James Joyner is Professor and Department Head of Security Studies at Marine Corps University's Command and Staff College and a nonresident senior fellow at the Scowcroft Center for Strategy and Security at the Atlantic Council. He's a former Army officer and Desert Storm vet. Views expressed here are his own. Follow James on Twitter @DrJJoyner.

Comments

  1. markm says:

    “A spokesman for the DC Police says the gun was a bottom-loading weapon, and according to their interpretation, all bottom-loading guns are outlawed because they are grouped with machine guns”

    SO, all semi-auto shotguns, pump shotguns and bolt action rifles are “machine guns”. That’s…something else.

  2. Patrick T McGuire says:

    Arguably, it would have been preferable if the Supremes had simply spelled out their ruling a bit more clearly.

    For some people, it doesn’t matter how clearly you spell it out, they simply don’t want to accept reality no matter how you put it to them.

  3. andrew says:

    This is typical of the stupidity of the democrats in charge and their mentality of ignorance regarding firearms. Furthermore, they are totally ignoring the just made decision, which stated that carrying a weapon was an individual right and that DC was in violation of the 2nd amendment. What do democrats care about the law? Not much. Hypocrites. This fall, remember to vote these anti-freedom politicians out of office. Throw the bums out.

  4. Michael says:

    As an FYI

    DC’s law on “machine guns” is that any weapon, of any type, that could ever in theory, accept a magazine that could hold more than 11 rounds is so defined.

    Mr Heller wished to register a Colt 1911 semi-automatic pistol which couldn’t fall more squarely into the Supremes Courts’ definition of an acceptable firearm based upon common usage etc. The pistol comes as a standard with a 7 or 8 round magazine but in THEORY could have a greater capacity…….

    The SC doesn’t take too kindly to people refusing to follow their rulings….Should be interesting

  5. Boyd says:
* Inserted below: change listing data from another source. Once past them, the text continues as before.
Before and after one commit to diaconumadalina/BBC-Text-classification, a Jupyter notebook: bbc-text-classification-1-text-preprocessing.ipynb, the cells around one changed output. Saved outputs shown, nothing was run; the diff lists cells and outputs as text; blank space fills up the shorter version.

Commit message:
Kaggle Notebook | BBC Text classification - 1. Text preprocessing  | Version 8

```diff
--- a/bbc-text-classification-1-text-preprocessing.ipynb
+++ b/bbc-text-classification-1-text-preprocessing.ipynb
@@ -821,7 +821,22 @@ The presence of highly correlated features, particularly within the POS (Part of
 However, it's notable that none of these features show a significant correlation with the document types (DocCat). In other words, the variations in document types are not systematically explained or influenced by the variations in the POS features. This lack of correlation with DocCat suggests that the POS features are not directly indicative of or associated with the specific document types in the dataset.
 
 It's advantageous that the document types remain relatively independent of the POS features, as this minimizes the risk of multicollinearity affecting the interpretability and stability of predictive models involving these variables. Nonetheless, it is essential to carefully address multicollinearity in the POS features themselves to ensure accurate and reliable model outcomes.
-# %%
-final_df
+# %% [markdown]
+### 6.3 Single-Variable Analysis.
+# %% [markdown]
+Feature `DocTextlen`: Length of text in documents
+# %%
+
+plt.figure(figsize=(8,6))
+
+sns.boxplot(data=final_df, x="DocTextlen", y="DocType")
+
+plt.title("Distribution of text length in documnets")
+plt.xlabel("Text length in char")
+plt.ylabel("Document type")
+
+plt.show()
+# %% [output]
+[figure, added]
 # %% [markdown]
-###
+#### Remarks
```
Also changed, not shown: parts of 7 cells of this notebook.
    Michael, I’ve read other folks who made a similar comment to your last: “The SC doesn’t take too kindly to people refusing to follow their rulings.”

    Do you know how that would manifest itself? Wouldn’t it require further litigation, and that litigation would have to bubble up through the DC Circuit to SCOTUS, for them to respond to DC’s failure to follow Heller?

  6. Anderson says:

    all bottom-loading guns are outlawed because they are grouped with machine guns

    Whoa. That’s dumb.

    But I’m amused by the sudden discovery that a Supreme Court decision can be frustrated by procedural hindrances.

    Welcome to the world of abortion in America, folks.

  7. teqjack says:

    A spokesman for the DC Police says the gun was a bottom-loading weapon, and according to their interpretation, all bottom-loading guns are outlawed because they are grouped with machine guns.

    The police force, or at least the comissioner and the PR louts, are confusing “bottom-loading” weapons (subset of semiauto) with “bottom-feeding” politics (major set). As Michael noted earlier, any semiauto which holds or can possibly be “modified” (from inserting an available large clip to building one from scratch, which would then be available) more than 11 rounds is classed as a “machine gun.”

    It is unclear if this is just an expansion on the already-reported rejection, at first blamed on his not having the weapons with him. I suspect it is, since included in the first reports was the information (again, a police statement) that he might be able to register his revolver but if he brought in his semi-auto it would be confiscated.